When I first saw Gamer Girl by Mari Mancusi on the bookstore shelf, I wanted to like it. It features an often-neglected audience, middler girls into gaming, role-playing, fantasy, and manga/anime/comics/graphic novels. It has a cool cover that shows the protagonist Maddy IRL (in the real world) and as her bolder, more playful, and more attractive alter ego, Allora. Each chapter begins with an adorable manga girl picture that describes Maddy’s moods, from happy to sad to lovestruck and back again. However, as I read, I realized that Gamer Girl is a good idea for a novel that is not fully realized by Ms. Mancusi. I was not surprised to read in the back flap bio that the author is a television writer; Gamer Girl’s plot feels a lot like a happy-ending TV movie, in which the kid wins the game, saves her dog from the pound, and becomes a woman, all in 90 minutes and with surprising grace and tenacity. The ending is ultimately unsatisfying due to the predictable plot, leaving the reader with a winner but no winning feeling to parallel the hero’s success. The best use of this book may be to appeal to gamers and manga fans who are not reading many chapter books, since the text-message language and slang used frequently by the characters will be fun for them. However, do not keep this book on the shelf too long, because using current language and pop culture is a two-edged sword; it may be cool now, but in a couple of years, it’s corny and instantly anathema. BTW, I like The Black Parade by My Chemical Romance, Maddy’s favorite album, so it must be out by now.
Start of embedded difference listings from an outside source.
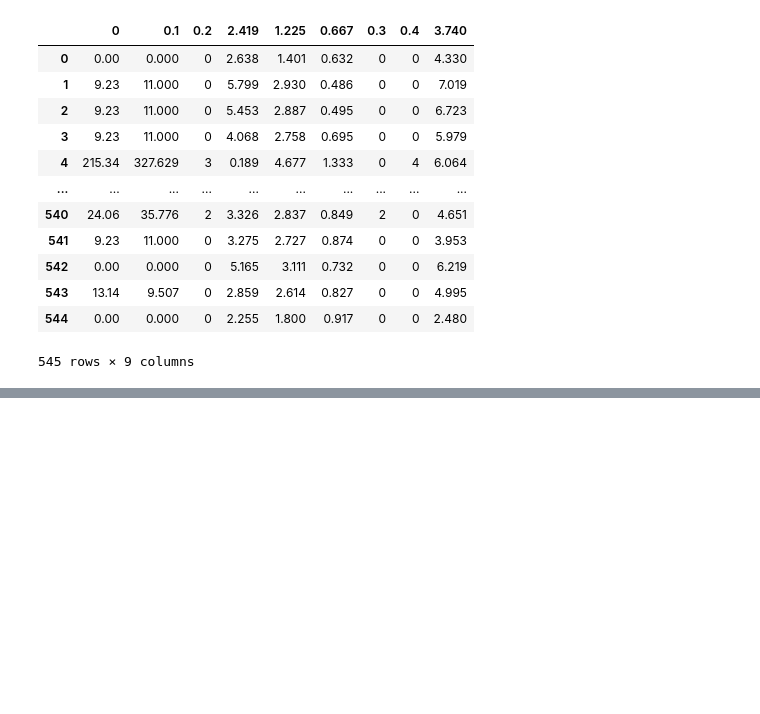
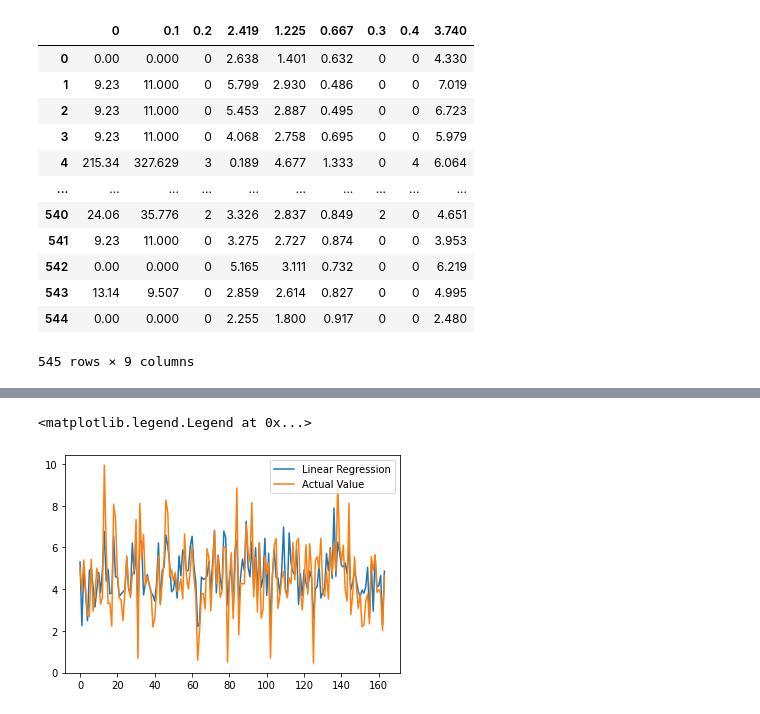
Before and after one commit to jamesleocodes/cheminformatics_projects, a Jupyter notebook: toxicity/toxicity.ipynb, the cells around one changed output, grey strips where cells are left out. Drawn from its saved outputs; the diff is of its cells as text; code cells hidden in the pictures; blank space fills up the shorter version.

```diff
--- a/toxicity/toxicity.ipynb
+++ b/toxicity/toxicity.ipynb
@@ -30,0 +184,8 @@ data
+# %%
+plt.plot(list(hasil_lnr), label ='Linear Regression')
+plt.plot(list(y_test), label = 'Actual Value')
+
+plt.legend(loc='upper right')
+# %% [output]
+<matplotlib.legend.Legend at 0x...>
+[figure, added]
```
Also changed, not shown: parts of 26 cells of this notebook.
Maybe Ms. Mancusi should have chosen Vampire Weekend’s debut instead. I do not like them nearly as much, so they must be cool :-)

Labels: , , , , ,


Post a Comment

<< Home